- Va. Code § 30-147 provides, in part, that "All parts of any code published or authorized to be published by the Commission, including statute text, regulation text, catchlines, historical citations, numbers of sections, articles, chapters and titles, frontal analyses and revisor's notes, shall become and remain the exclusive property of the Commonwealth to be used only as the Commission may direct." Due process considerations nevertheless require some extent of free public copying and distribution of the statutes themselves, though not necessarily the accompanying annotations and other material.
- Va. Code § 30-146. Publication of Code of Virginia, Administrative Code, and Register of Regulations; authority regarding type and form.
- Va. Code § 30-145. Virginia Code Commission; membership, terms; compensation; staff; quorum.
- Va. Code § 30-146.
- Va. Code § 30-149. Authority for minor changes to the Code of Virginia.
- Va. Code § 30-148. Codification of session laws.
- Virginia Acts of Assembly – 2002 Session – Chapter 747.
- Senate Bill 303 – Reconciliation of Titlle 63.1; public assistance – offered January 9, 2002.

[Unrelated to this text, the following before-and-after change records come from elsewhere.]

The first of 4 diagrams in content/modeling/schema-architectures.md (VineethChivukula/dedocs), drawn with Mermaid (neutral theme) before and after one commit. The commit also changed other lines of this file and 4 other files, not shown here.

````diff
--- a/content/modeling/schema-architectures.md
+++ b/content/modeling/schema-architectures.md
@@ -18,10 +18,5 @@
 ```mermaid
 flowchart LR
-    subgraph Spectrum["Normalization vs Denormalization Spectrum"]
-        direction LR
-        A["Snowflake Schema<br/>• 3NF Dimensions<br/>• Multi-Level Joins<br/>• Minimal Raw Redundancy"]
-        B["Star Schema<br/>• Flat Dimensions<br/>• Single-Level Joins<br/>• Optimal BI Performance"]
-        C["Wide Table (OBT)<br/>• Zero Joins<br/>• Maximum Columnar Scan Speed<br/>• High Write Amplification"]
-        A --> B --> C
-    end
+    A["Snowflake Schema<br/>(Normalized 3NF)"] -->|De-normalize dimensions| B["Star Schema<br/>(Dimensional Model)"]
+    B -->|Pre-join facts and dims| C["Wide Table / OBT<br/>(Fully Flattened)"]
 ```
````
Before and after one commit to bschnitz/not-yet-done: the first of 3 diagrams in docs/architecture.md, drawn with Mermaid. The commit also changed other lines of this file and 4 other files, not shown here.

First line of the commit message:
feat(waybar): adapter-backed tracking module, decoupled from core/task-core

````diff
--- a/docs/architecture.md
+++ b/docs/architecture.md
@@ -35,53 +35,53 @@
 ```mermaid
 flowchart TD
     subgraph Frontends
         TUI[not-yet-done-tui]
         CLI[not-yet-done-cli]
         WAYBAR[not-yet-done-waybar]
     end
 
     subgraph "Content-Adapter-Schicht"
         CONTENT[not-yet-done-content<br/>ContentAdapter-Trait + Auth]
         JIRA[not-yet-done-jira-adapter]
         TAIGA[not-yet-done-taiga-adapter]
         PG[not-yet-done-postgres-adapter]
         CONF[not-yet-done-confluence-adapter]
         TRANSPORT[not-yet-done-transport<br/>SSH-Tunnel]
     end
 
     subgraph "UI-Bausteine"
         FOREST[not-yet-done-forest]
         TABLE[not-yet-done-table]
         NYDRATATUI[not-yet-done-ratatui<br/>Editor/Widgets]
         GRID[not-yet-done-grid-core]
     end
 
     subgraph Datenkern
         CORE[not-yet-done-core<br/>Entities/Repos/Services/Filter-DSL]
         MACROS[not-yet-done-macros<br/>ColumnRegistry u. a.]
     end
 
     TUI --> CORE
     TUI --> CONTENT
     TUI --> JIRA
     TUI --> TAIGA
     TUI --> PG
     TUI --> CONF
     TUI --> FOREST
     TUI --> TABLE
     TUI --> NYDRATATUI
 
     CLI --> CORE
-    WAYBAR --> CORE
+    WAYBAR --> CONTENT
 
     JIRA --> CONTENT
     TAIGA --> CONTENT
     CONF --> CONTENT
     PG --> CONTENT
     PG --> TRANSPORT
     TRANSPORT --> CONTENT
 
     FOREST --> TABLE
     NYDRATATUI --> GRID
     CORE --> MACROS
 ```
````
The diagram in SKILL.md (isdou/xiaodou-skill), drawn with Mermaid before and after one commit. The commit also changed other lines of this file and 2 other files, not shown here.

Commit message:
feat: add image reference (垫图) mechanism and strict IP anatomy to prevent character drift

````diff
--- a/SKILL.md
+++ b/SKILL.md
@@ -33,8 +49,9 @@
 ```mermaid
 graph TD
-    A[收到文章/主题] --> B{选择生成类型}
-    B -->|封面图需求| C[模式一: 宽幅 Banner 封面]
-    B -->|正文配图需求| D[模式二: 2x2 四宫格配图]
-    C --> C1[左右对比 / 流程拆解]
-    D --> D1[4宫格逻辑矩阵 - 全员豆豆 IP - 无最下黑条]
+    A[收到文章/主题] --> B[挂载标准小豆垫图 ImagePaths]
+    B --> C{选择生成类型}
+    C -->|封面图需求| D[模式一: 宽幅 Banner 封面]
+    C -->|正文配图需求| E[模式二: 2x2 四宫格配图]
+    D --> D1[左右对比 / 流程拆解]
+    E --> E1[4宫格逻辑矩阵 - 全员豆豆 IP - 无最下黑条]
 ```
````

- Va. Code § 30-152. Revision of the Code of Virginia; construction of statutes relating to titles amended.
- Va. Code § 30-151. Ongoing responsibility for repeal of obsolete statutes and Acts of Assembly.
- See Commonwealth v. Brown, 21 S.E. 357, 360 (Va. 1895), for the first interpretation of that constitutional provision by the Virginia Supreme Court.
- Hening's Statutes at Large—an ongoing project to post the complete work online.
- Ritchie was also the editor of the Richmond Enquirer, and a highly prominent spokesperson for the Democratic Party. See bio at the Library of Virginia Archived 2006-06-22 at the Wayback Machine.
- The General Assembly actually never took action over the amendment, which the act of March 12, 1819 did not mention, nor did the act give any independent legal effect to subsequent decisions of the editors and publishers of the code.
- Act of Feb. 20, 1846, ch. 33, 1845-46 Va. Acts 26, 26-27.
- The Statutes at Large of Virginia, Emily Croon. November, 1999.
- The Path of Virginia Codification, Kent C. Olson. Virginia Lawyer, February, 2000.
- Code of Virginia from the Virginia Division of Legislative Automated Systems
- Code of Virginia alternate link from the Virginia Division of Legislative Automated Systems
- Code of Virginia alternate link from the Virginia Division of Legislative Automated Systems
- Virginia Decoded from Waldo Jaquith
- Virginia state codes from Socratek